:: The problem ::
The data below is to be copied exactly, line by line.

:: Task input ::
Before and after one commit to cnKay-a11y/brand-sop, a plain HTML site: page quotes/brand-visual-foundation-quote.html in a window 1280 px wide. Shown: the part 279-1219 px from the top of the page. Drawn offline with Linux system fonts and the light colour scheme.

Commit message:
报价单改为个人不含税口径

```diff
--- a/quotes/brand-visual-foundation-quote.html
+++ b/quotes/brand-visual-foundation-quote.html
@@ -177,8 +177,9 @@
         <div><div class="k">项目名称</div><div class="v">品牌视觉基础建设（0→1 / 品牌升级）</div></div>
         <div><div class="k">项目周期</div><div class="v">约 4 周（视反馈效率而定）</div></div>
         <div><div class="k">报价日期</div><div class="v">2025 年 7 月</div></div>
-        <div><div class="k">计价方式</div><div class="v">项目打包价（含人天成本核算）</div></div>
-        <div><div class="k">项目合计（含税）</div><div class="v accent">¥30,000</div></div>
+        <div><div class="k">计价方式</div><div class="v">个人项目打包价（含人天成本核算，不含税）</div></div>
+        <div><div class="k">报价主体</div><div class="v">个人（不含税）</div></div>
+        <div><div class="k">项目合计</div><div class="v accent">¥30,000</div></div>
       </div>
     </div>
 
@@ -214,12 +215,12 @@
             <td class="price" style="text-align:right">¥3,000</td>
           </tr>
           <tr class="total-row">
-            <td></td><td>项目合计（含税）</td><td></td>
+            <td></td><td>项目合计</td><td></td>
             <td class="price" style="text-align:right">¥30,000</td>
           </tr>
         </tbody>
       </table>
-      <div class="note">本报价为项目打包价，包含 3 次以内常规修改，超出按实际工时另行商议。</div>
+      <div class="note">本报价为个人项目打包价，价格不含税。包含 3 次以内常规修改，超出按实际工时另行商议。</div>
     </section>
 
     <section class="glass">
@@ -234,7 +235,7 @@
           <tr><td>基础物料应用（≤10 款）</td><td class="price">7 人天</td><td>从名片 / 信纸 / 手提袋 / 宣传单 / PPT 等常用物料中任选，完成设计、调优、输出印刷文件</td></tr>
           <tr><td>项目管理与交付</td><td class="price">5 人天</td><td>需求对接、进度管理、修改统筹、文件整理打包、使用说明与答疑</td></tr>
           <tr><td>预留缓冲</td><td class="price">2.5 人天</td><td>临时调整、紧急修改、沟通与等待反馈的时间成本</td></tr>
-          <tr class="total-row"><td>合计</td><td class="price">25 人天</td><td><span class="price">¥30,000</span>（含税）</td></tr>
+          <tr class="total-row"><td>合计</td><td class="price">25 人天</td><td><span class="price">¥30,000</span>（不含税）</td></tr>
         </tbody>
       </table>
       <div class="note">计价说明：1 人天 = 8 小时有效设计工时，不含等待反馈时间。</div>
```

:: Task response ::
Before and after one commit to cnKay-a11y/brand-sop, a plain HTML site: page quotes/brand-visual-foundation-quote.html in a window 1280 px wide. Shown: the part 279-1219 px from the top of the page. Drawn offline with Linux system fonts and the light colour scheme.

Commit message:
报价单改为个人不含税口径

```diff
--- a/quotes/brand-visual-foundation-quote.html
+++ b/quotes/brand-visual-foundation-quote.html
@@ -177,8 +177,9 @@
         <div><div class="k">项目名称</div><div class="v">品牌视觉基础建设（0→1 / 品牌升级）</div></div>
         <div><div class="k">项目周期</div><div class="v">约 4 周（视反馈效率而定）</div></div>
         <div><div class="k">报价日期</div><div class="v">2025 年 7 月</div></div>
-        <div><div class="k">计价方式</div><div class="v">项目打包价（含人天成本核算）</div></div>
-        <div><div class="k">项目合计（含税）</div><div class="v accent">¥30,000</div></div>
+        <div><div class="k">计价方式</div><div class="v">个人项目打包价（含人天成本核算，不含税）</div></div>
+        <div><div class="k">报价主体</div><div class="v">个人（不含税）</div></div>
+        <div><div class="k">项目合计</div><div class="v accent">¥30,000</div></div>
       </div>
     </div>
 
@@ -214,12 +215,12 @@
             <td class="price" style="text-align:right">¥3,000</td>
           </tr>
           <tr class="total-row">
-            <td></td><td>项目合计（含税）</td><td></td>
+            <td></td><td>项目合计</td><td></td>
             <td class="price" style="text-align:right">¥30,000</td>
           </tr>
         </tbody>
       </table>
-      <div class="note">本报价为项目打包价，包含 3 次以内常规修改，超出按实际工时另行商议。</div>
+      <div class="note">本报价为个人项目打包价，价格不含税。包含 3 次以内常规修改，超出按实际工时另行商议。</div>
     </section>
 
     <section class="glass">
@@ -234,7 +235,7 @@
           <tr><td>基础物料应用（≤10 款）</td><td class="price">7 人天</td><td>从名片 / 信纸 / 手提袋 / 宣传单 / PPT 等常用物料中任选，完成设计、调优、输出印刷文件</td></tr>
           <tr><td>项目管理与交付</td><td class="price">5 人天</td><td>需求对接、进度管理、修改统筹、文件整理打包、使用说明与答疑</td></tr>
           <tr><td>预留缓冲</td><td class="price">2.5 人天</td><td>临时调整、紧急修改、沟通与等待反馈的时间成本</td></tr>
-          <tr class="total-row"><td>合计</td><td class="price">25 人天</td><td><span class="price">¥30,000</span>（含税）</td></tr>
+          <tr class="total-row"><td>合计</td><td class="price">25 人天</td><td><span class="price">¥30,000</span>（不含税）</td></tr>
         </tbody>
       </table>
       <div class="note">计价说明：1 人天 = 8 小时有效设计工时，不含等待反馈时间。</div>
```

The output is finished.